## Source material:
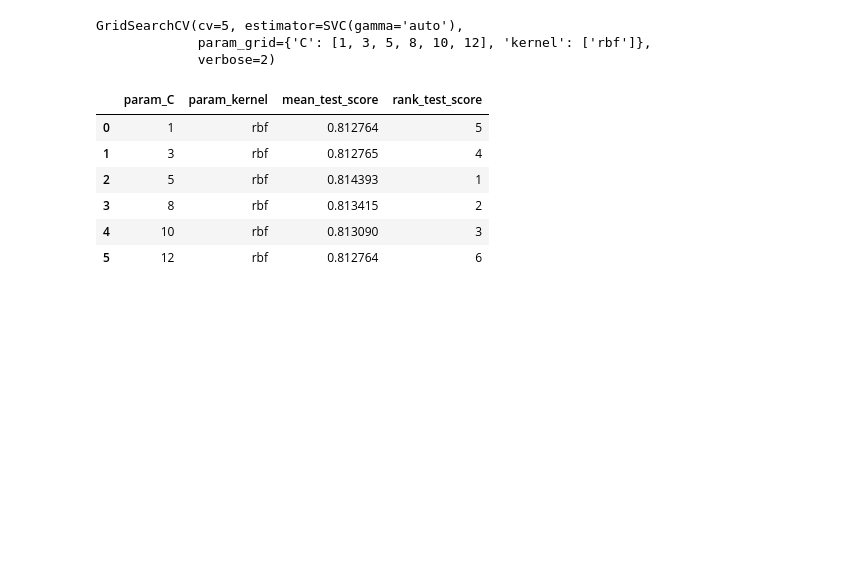
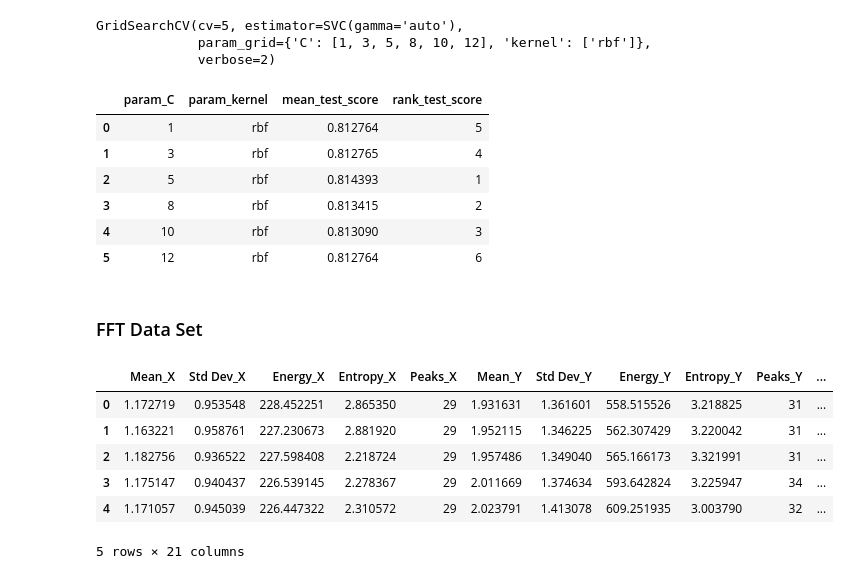
Before and after one commit to cepdnaclk/e19-co544-Hand-Tremor-Based-Biometric-Recognition, a Jupyter notebook: code/SVM.ipynb, the cells around one changed output. Cells and saved outputs as stored; diff of their text form; code cells hidden in the pictures; blank space fills up the shorter version.

Commit message:
use fft data set

```diff
--- a/code/SVM.ipynb
+++ b/code/SVM.ipynb
@@ -633,3 +633,16 @@ param_grid = {
 # Initialize the GridSearchCV object
 grid = GridSearchCV(SVC(gamma = 'auto', C = '5'), param_grid, refit=True, verbose=2, cv  = 5)
 grid.fit(x_train, y_train)
+# %% [markdown]
+### FFT Data Set
+# %%
+df = pd.read_csv('Dataset/fft_combined_metrics.csv')
+df.head()
+# %% [output]
+|  | Mean_X | Std Dev_X | Energy_X | Entropy_X | Peaks_X | Mean_Y | Std Dev_Y | Energy_Y | Entropy_Y | Peaks_Y | ... |
+| 0 | 1.172719 | 0.953548 | 228.452251 | 2.865350 | 29 | 1.931631 | 1.361601 | 558.515526 | 3.218825 | 31 | ... |
+| 1 | 1.163221 | 0.958761 | 227.230673 | 2.881920 | 29 | 1.952115 | 1.346225 | 562.307429 | 3.220042 | 31 | ... |
+| 2 | 1.182756 | 0.936522 | 227.598408 | 2.218724 | 29 | 1.957486 | 1.349040 | 565.166173 | 3.321991 | 31 | ... |
+| 3 | 1.175147 | 0.940437 | 226.539145 | 2.278367 | 29 | 2.011669 | 1.374634 | 593.642824 | 3.225947 | 34 | ... |
+| 4 | 1.171057 | 0.945039 | 226.447322 | 2.310572 | 29 | 2.023791 | 1.413078 | 609.251935 | 3.003790 | 32 | ... |
+5 rows × 21 columns
```
Also changed, not shown: parts of 10 cells of this notebook.
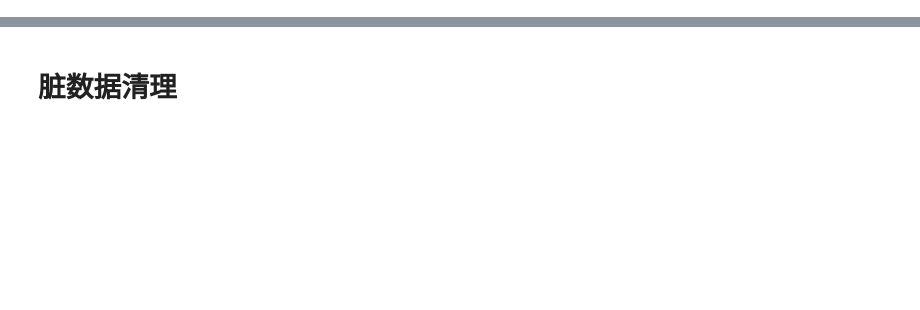
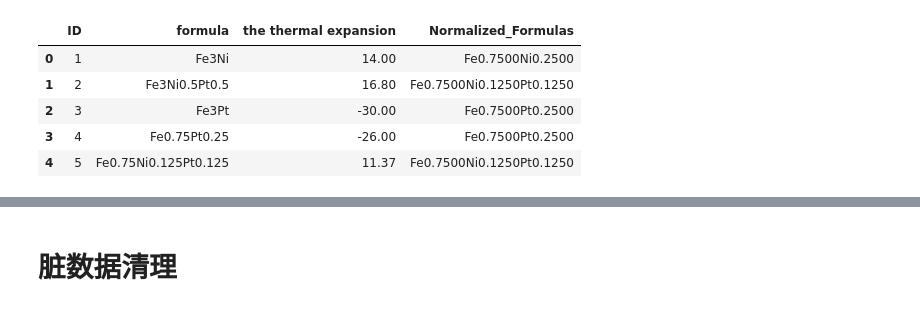
Before and after one commit to supercxz/thermo_more_model, a Jupyter notebook: model03.ipynb, the cells around one changed output, grey strips where cells are left out. Cells and saved outputs as stored; diff of their text form; code cells hidden in the pictures; blank space fills up the shorter version.

```diff
--- a/model03.ipynb
+++ b/model03.ipynb
@@ -10,10 +10,18 @@ plt.rcParams['axes.unicode_minus'] = False
 # %%
 data_high_bound = 30
 data_low_bound = -20
 need_to_normalized = False
+need_to_write_result_to_csv = True
 
 data = pd.read_excel('./dataset/rt_df_thermo1.xlsx')
 data.head()
+# %% [output]
+|  | ID | formula | the thermal expansion | Normalized_Formulas |
+| 0 | 1 | Fe3Ni | 14.00 | Fe0.7500Ni0.2500 |
+| 1 | 2 | Fe3Ni0.5Pt0.5 | 16.80 | Fe0.7500Ni0.1250Pt0.1250 |
+| 2 | 3 | Fe3Pt | -30.00 | Fe0.7500Pt0.2500 |
+| 3 | 4 | Fe0.75Pt0.25 | -26.00 | Fe0.7500Pt0.2500 |
+| 4 | 5 | Fe0.75Ni0.125Pt0.125 | 11.37 | Fe0.7500Ni0.1250Pt0.1250 |
 # %%
 # 函数：解析化学成分及其比例
 def parse_normalized_formulas(formula):
```
Also changed, not shown: parts of 9 cells of this notebook, 2 other files.
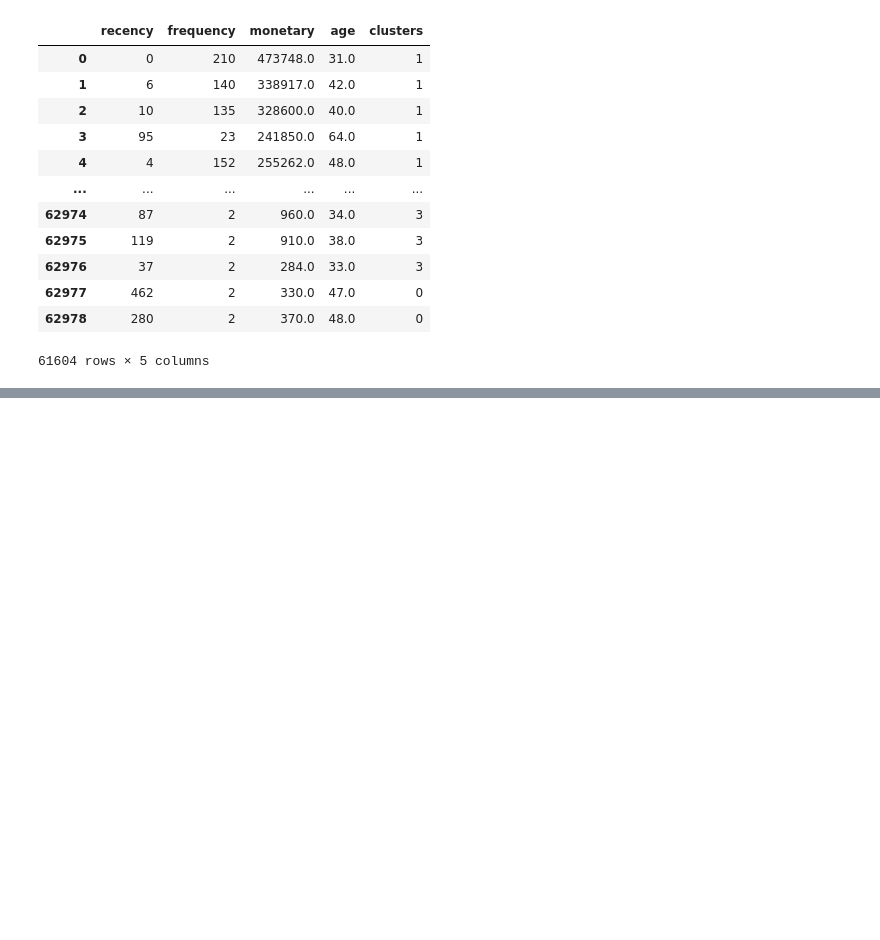
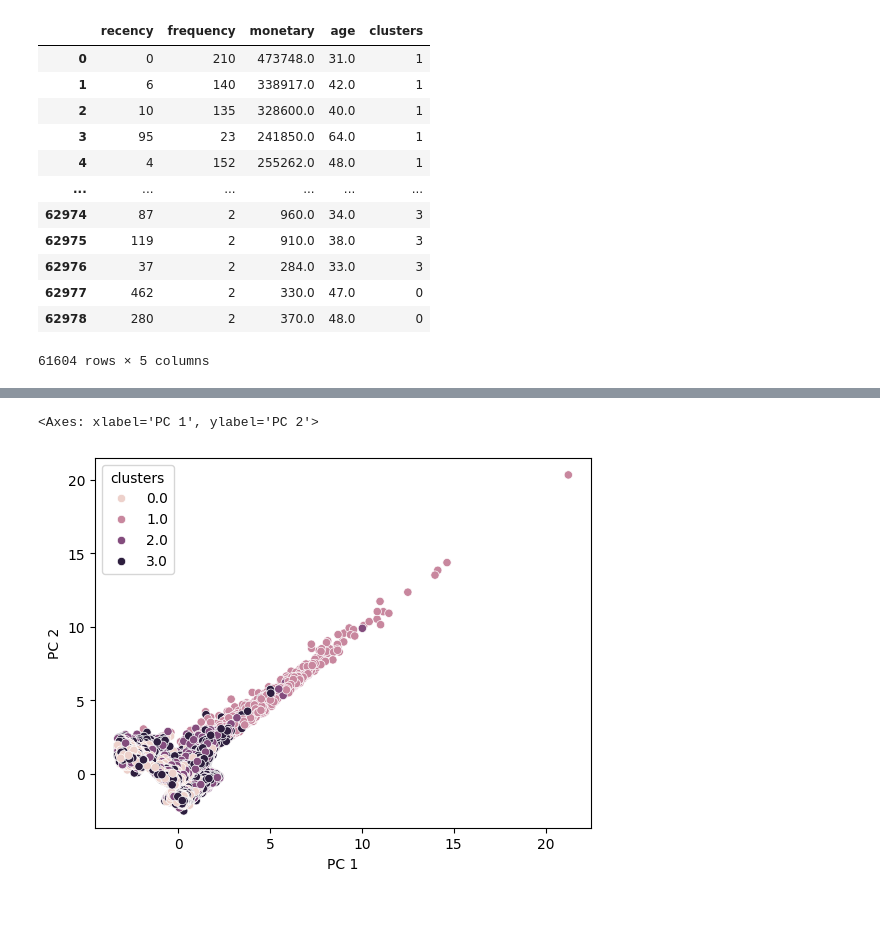
Before and after one commit to mfathul21/airline-customer-value, a Jupyter notebook: Airline_Customer_Segmentation.ipynb, the cells around one changed output, grey strips where cells are left out. Cells and saved outputs as stored; diff of their text form; code cells hidden in the pictures; blank space fills up the shorter version.

```diff
--- a/Airline_Customer_Segmentation.ipynb
+++ b/Airline_Customer_Segmentation.ipynb
@@ -553,0 +582,9 @@ customers
+# %%
+pca = PCA(n_components=2)
+
+pca.fit(df_std)
+pcs = pca.transform(df_std)
+
+data_pca = pd.DataFrame(data = pcs, columns = ['PC 1', 'PC 2'])
+data_pca['clusters'] = customers['clusters']
+data_pca.head()
@@ -554,2 +598,7 @@ customers
+# %%
+sns.scatterplot(x='PC 1', y='PC 2', hue='clusters', data=data_pca)
+# %% [output]
+<Axes: xlabel='PC 1', ylabel='PC 2'>
+[figure, added]
 # %% [markdown]
 ###
```
Also changed, not shown: parts of 8 cells of this notebook.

## Instructions for the task:
Go through the entries above and count the lines containing the word "cells"; give only that count.

## Solution to this problem:
6